What constitutes "appropriate action" is something that has changed in the years since the sexual abuse crisis at the turn of the millennium and the formation of the Dallas Charter by the United States bishops.
As Bishop of Pittsburgh, Wuerl says he implemented a policy that formally encouraged Catholics making complaints to also report them directly to law enforcement agencies, and sometimes informed civil authorities himself, even against the express wishes of the person making the allegations.
Of the 19 priests whose original allegations were handled by Wuerl, 18 were immediately removed from pastoral assignments and a kept away from any further contact with children.
But, when allegations could not be satisfactorily established, many of these were given administrative positions in the diocesan chancery, something which would be considered inappropriate under current standards. Unlike the worst examples of earlier abuse cases in dioceses like Boston and Los Angeles, Wuerl is adamant that he never moved an accused or suspected abuser from parish to parish, or left them in parish ministry.
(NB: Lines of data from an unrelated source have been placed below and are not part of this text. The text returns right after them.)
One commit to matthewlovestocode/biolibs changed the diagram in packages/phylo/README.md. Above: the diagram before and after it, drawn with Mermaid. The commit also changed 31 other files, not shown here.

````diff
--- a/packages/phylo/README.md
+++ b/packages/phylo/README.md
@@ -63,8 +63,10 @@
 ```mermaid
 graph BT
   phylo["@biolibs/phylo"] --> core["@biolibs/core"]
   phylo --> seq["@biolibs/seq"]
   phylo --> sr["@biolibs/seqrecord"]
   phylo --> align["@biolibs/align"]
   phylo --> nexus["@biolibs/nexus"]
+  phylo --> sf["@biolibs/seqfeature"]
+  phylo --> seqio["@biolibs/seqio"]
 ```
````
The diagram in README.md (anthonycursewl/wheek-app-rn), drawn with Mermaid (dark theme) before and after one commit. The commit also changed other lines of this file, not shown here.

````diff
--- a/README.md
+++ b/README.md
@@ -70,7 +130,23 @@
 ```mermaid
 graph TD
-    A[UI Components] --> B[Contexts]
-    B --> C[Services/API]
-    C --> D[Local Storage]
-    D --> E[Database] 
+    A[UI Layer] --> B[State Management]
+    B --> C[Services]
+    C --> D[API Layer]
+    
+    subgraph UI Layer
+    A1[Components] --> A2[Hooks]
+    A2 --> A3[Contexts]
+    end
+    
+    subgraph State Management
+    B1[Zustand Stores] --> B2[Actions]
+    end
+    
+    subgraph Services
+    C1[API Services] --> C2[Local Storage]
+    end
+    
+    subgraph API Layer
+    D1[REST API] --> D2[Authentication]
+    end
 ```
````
Indeed, from his first year in Pittsburgh, Wuerl acted publicly on issues related to clerical sexual abuse, even in the face of Church opposition.